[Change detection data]
* * * * * * * * *
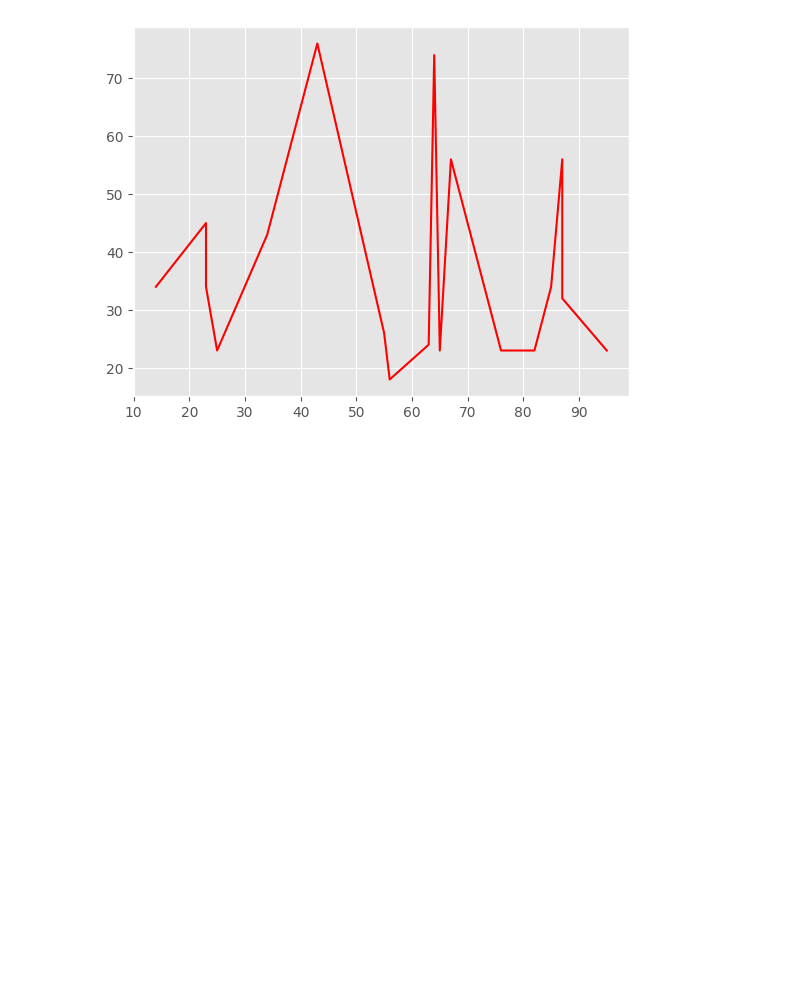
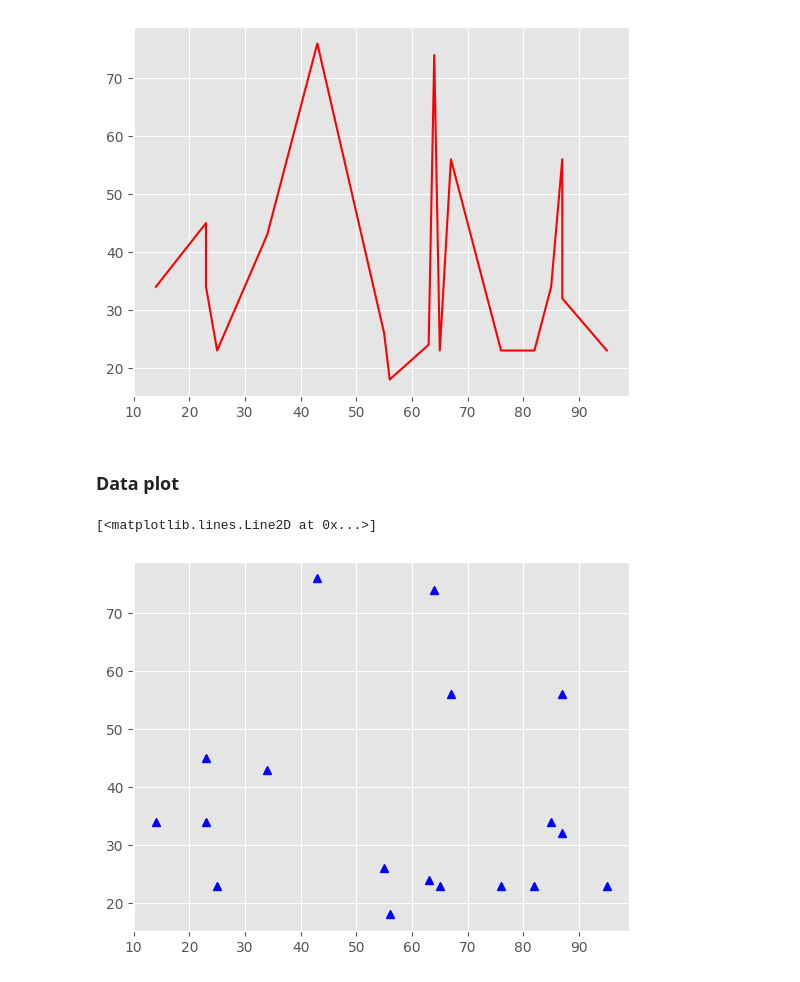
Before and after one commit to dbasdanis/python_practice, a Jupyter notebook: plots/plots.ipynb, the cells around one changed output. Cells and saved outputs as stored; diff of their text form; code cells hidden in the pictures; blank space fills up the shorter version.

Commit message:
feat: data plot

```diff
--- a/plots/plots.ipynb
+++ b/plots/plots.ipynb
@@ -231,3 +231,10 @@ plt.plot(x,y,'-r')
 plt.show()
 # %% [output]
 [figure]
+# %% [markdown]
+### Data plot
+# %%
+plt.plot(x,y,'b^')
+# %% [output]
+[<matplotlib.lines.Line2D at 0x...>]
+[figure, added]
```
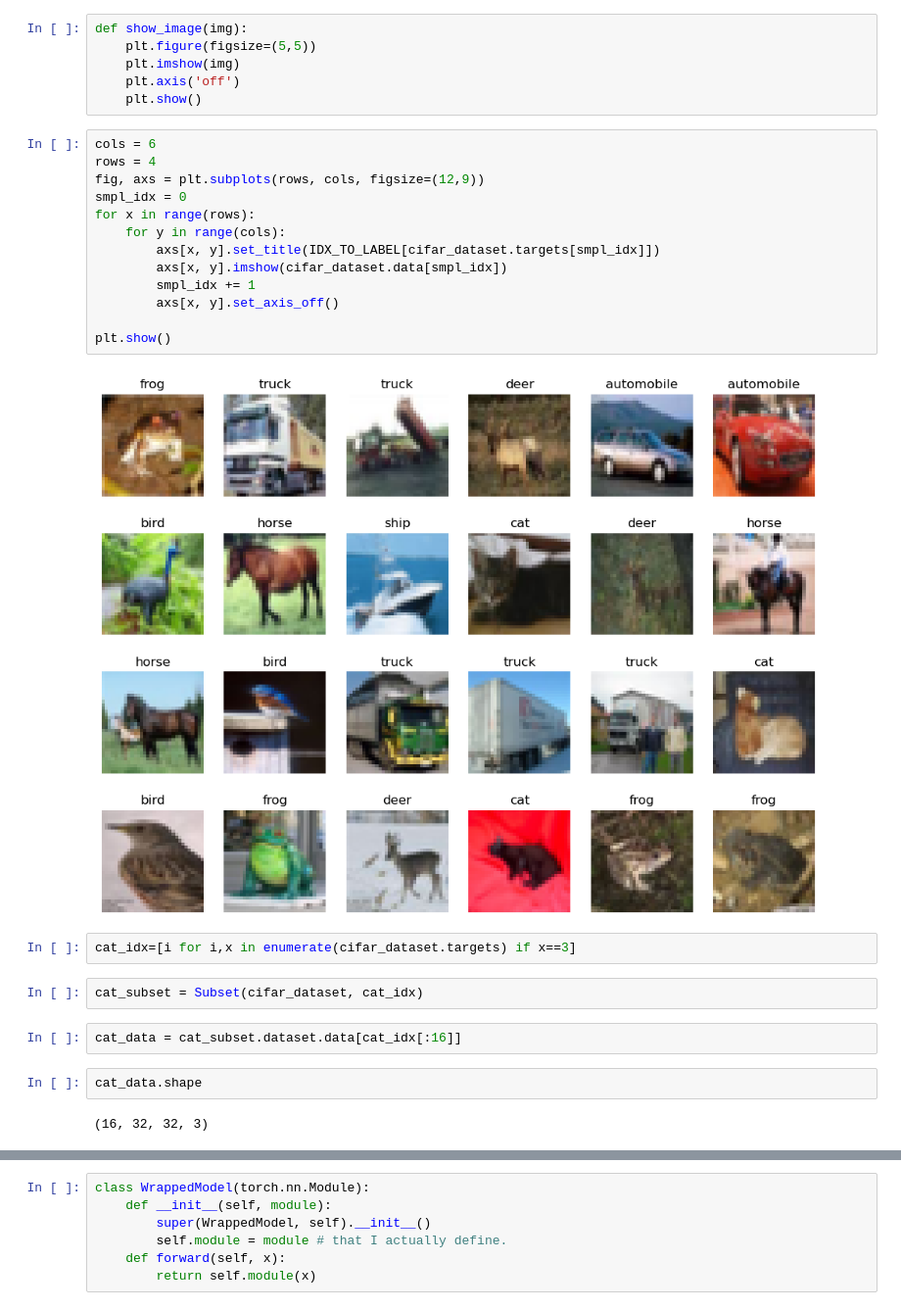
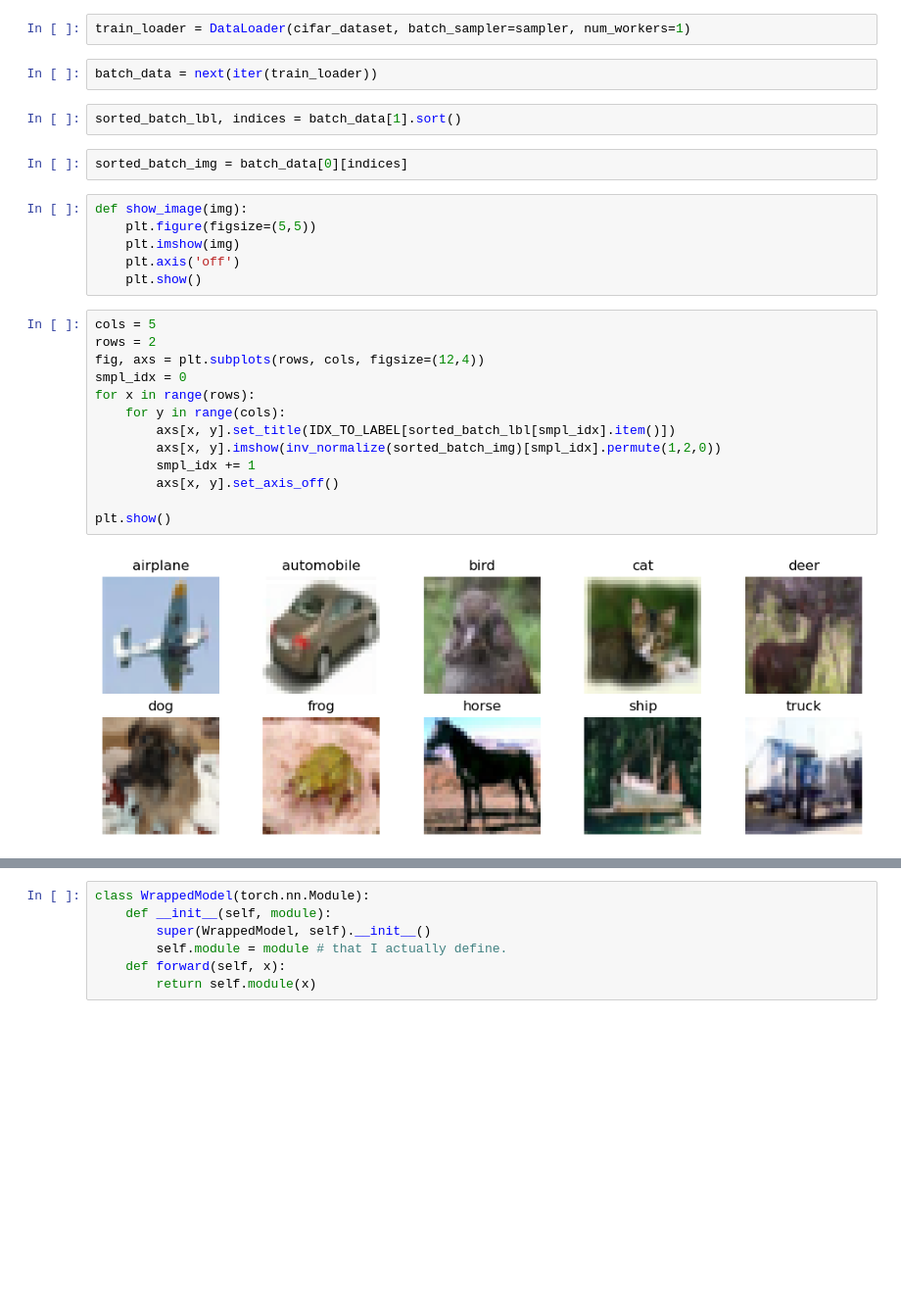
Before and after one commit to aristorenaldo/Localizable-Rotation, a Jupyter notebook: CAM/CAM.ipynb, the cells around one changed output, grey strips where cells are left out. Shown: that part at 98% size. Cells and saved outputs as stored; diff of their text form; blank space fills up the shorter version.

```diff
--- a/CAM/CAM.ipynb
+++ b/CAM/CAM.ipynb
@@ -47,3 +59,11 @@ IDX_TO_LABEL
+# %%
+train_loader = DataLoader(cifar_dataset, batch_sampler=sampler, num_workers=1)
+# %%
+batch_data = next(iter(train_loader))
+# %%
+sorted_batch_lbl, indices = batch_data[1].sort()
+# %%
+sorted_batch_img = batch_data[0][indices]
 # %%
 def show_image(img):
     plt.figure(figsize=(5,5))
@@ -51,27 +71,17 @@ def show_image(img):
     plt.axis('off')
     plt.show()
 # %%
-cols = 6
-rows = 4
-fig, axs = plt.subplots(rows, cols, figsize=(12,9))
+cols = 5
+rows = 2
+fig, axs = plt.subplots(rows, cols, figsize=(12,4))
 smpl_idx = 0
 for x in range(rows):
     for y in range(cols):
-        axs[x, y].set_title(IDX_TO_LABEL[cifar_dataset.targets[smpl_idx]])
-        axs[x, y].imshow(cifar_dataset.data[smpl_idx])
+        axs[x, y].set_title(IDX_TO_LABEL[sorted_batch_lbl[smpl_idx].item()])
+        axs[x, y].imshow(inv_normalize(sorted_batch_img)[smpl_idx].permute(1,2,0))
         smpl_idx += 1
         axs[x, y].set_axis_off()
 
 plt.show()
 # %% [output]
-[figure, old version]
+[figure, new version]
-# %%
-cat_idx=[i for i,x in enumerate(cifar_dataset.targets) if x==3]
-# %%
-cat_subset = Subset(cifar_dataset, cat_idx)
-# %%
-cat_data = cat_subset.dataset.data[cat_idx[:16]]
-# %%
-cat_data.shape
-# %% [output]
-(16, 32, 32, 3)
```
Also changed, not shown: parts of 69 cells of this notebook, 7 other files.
* * * * * * * * *
▶ **Your objective**: Without the pictures, copy all of the entries exactly as they appear.

▶ **Exercise solution**:
Before and after one commit to dbasdanis/python_practice, a Jupyter notebook: plots/plots.ipynb, the cells around one changed output. Cells and saved outputs as stored; diff of their text form; code cells hidden in the pictures; blank space fills up the shorter version.

Commit message:
feat: data plot

```diff
--- a/plots/plots.ipynb
+++ b/plots/plots.ipynb
@@ -231,3 +231,10 @@ plt.plot(x,y,'-r')
 plt.show()
 # %% [output]
 [figure]
+# %% [markdown]
+### Data plot
+# %%
+plt.plot(x,y,'b^')
+# %% [output]
+[<matplotlib.lines.Line2D at 0x...>]
+[figure, added]
```
Before and after one commit to aristorenaldo/Localizable-Rotation, a Jupyter notebook: CAM/CAM.ipynb, the cells around one changed output, grey strips where cells are left out. Shown: that part at 98% size. Cells and saved outputs as stored; diff of their text form; blank space fills up the shorter version.

```diff
--- a/CAM/CAM.ipynb
+++ b/CAM/CAM.ipynb
@@ -47,3 +59,11 @@ IDX_TO_LABEL
+# %%
+train_loader = DataLoader(cifar_dataset, batch_sampler=sampler, num_workers=1)
+# %%
+batch_data = next(iter(train_loader))
+# %%
+sorted_batch_lbl, indices = batch_data[1].sort()
+# %%
+sorted_batch_img = batch_data[0][indices]
 # %%
 def show_image(img):
     plt.figure(figsize=(5,5))
@@ -51,27 +71,17 @@ def show_image(img):
     plt.axis('off')
     plt.show()
 # %%
-cols = 6
-rows = 4
-fig, axs = plt.subplots(rows, cols, figsize=(12,9))
+cols = 5
+rows = 2
+fig, axs = plt.subplots(rows, cols, figsize=(12,4))
 smpl_idx = 0
 for x in range(rows):
     for y in range(cols):
-        axs[x, y].set_title(IDX_TO_LABEL[cifar_dataset.targets[smpl_idx]])
-        axs[x, y].imshow(cifar_dataset.data[smpl_idx])
+        axs[x, y].set_title(IDX_TO_LABEL[sorted_batch_lbl[smpl_idx].item()])
+        axs[x, y].imshow(inv_normalize(sorted_batch_img)[smpl_idx].permute(1,2,0))
         smpl_idx += 1
         axs[x, y].set_axis_off()
 
 plt.show()
 # %% [output]
-[figure, old version]
+[figure, new version]
-# %%
-cat_idx=[i for i,x in enumerate(cifar_dataset.targets) if x==3]
-# %%
-cat_subset = Subset(cifar_dataset, cat_idx)
-# %%
-cat_data = cat_subset.dataset.data[cat_idx[:16]]
-# %%
-cat_data.shape
-# %% [output]
-(16, 32, 32, 3)
```
Also changed, not shown: parts of 69 cells of this notebook, 7 other files.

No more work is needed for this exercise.